How Did People Get Different Skin Colors?
Can the Ethiopian change his skin or the leopard its spots? Then may you also do good who are accustomed to do evil. (Jeremiah 13:23)
Many people are under the misconception that there are different skin “colors,” like red, black, white, yellow, and so on. But really, we all have the same basic skin color, from the main pigment in our skin called “melanin.” This pigment is a brown color. This means that humans are all brown in color but they have different shades from dark to light.
Those people who have a lot of the brown melanin in their skin are usually called black—but they are really dark brown, not black. Those that have much less brown melanin in their skin are usually called white—but they are not white but light brown. Most people in the world are a middle brown shade. If Adam and Eve were both in the middle (middle brown) then they could have had children with dark brown skin and children with very light brown skin in one generation!

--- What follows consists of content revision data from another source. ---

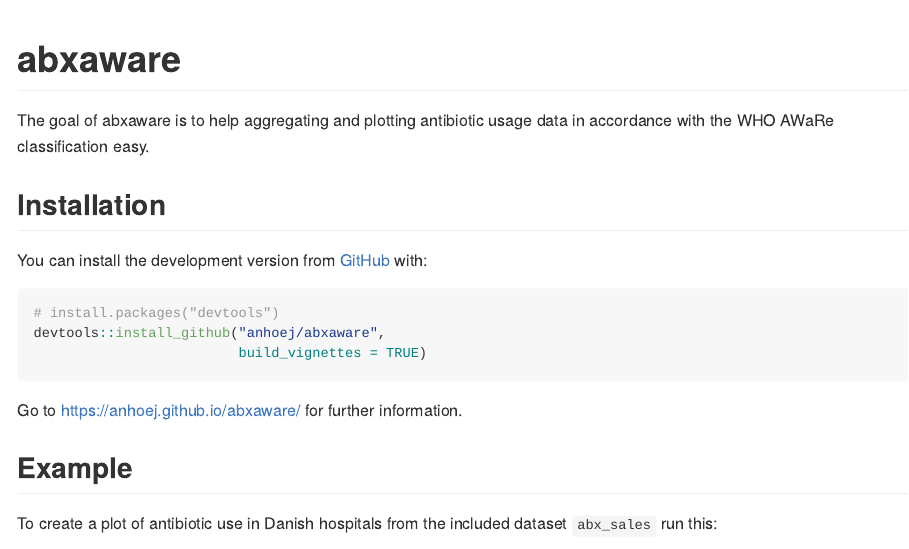
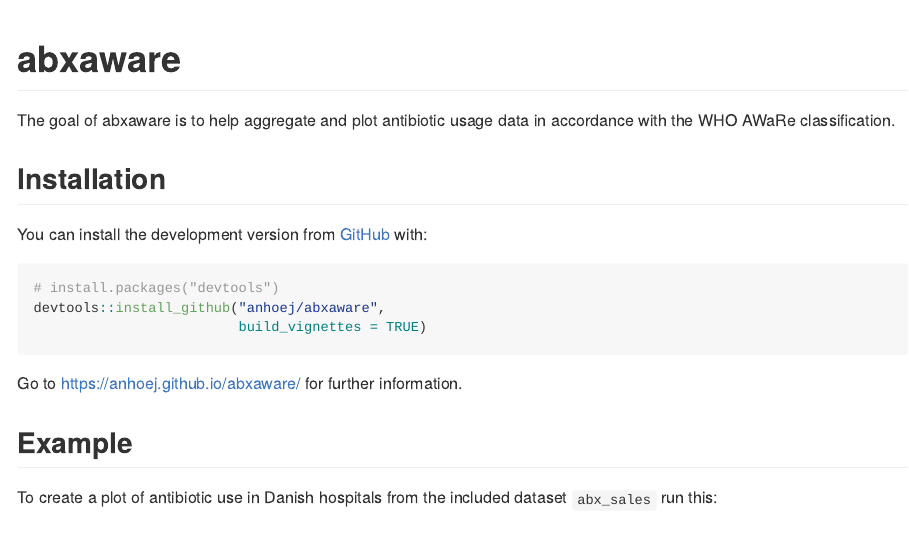
Before and after one commit to anhoej/abxaware, an R Markdown document (README.Rmd): the page in a window 1100 px wide, from its top. The pictures show the output file README.md that the author committed with the source, drawn offline in the style of GitHub.

Commit message:
Edit readme.

```diff
--- a/README.Rmd
+++ b/README.Rmd
@@ -17,7 +17,7 @@ knitr::opts_chunk$set(
 <!-- badges: start -->
 <!-- badges: end -->
 
-The goal of abxaware is to help aggregating and plotting antibiotic usage data in accordance with the WHO AWaRe classification easy.
+The goal of abxaware is to help aggregate and plot antibiotic usage data in accordance with the WHO AWaRe classification.
 
 ## Installation
 
```
Also changed, not shown: README.md.
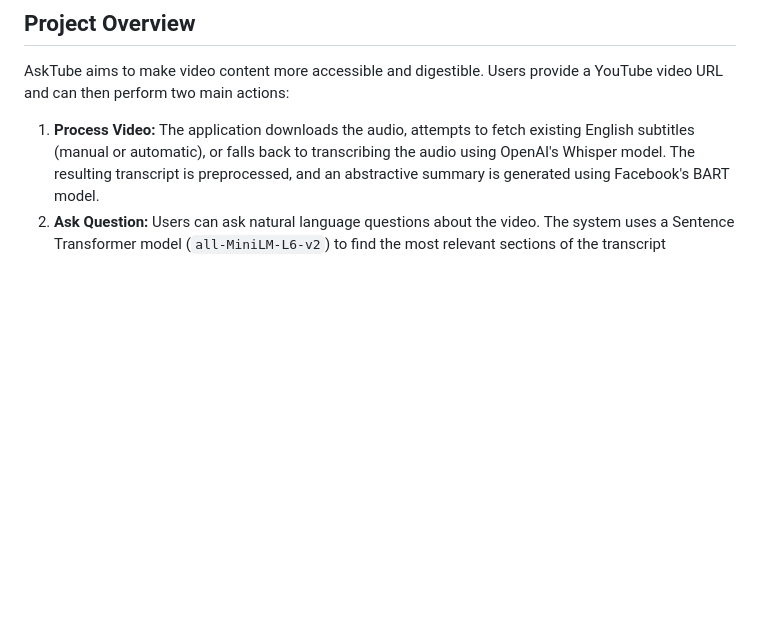
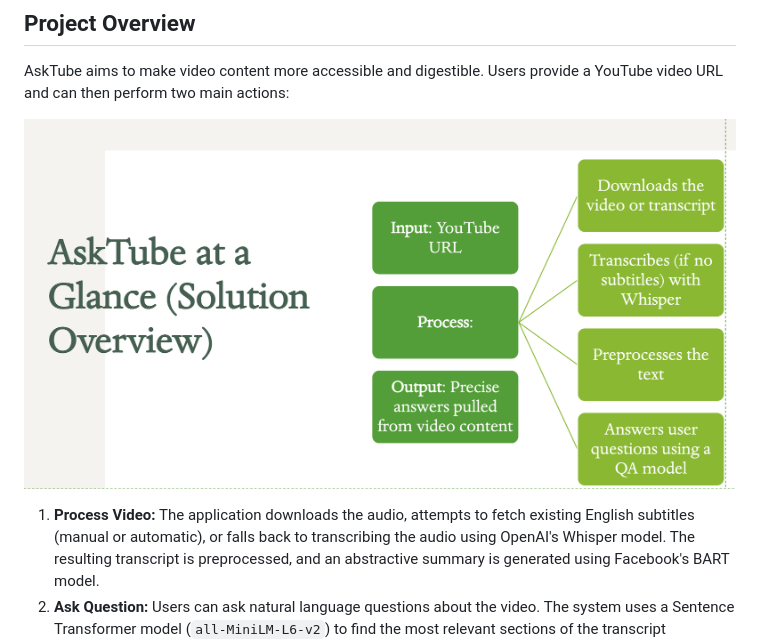
Before and after one commit to LucaDonadello/AskTube, a Markdown page: README.md, the part around the change. Rendered like a GitHub page; pictures changed too: asktube_workflow.png (added); blank space fills up the shorter version.

```diff
--- a/README.md
+++ b/README.md
@@ -21,6 +21,8 @@ AskTube is an intelligent tool that allows users to ask questions about YouTube
 ## Project Overview
 
 AskTube aims to make video content more accessible and digestible. Users provide a YouTube video URL and can then perform two main actions:
+
+![AskTube Workflow](asktube_workflow.png)
 
 1.  **Process Video:** The application downloads the audio, attempts to fetch existing English subtitles (manual or automatic), or falls back to transcribing the audio using OpenAI's Whisper model. The resulting transcript is preprocessed, and an abstractive summary is generated using Facebook's BART model.
 2.  **Ask Question:** Users can ask natural language questions about the video. The system uses a Sentence Transformer model (`all-MiniLM-L6-v2`) to find the most relevant sections of the transcript (Retrieval). These relevant sections are then fed, along with the question, into Google's FLAN-T5 model to generate a grounded answer (Generation).
```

As the population split up and people left Babel by their family groups, different characteristics like the many skin shades ended up in the various groups. Some groups ended up with only dark skin, while others ended up with a light shade of skin—and others with all sorts of shades in between. What skin tone do you have?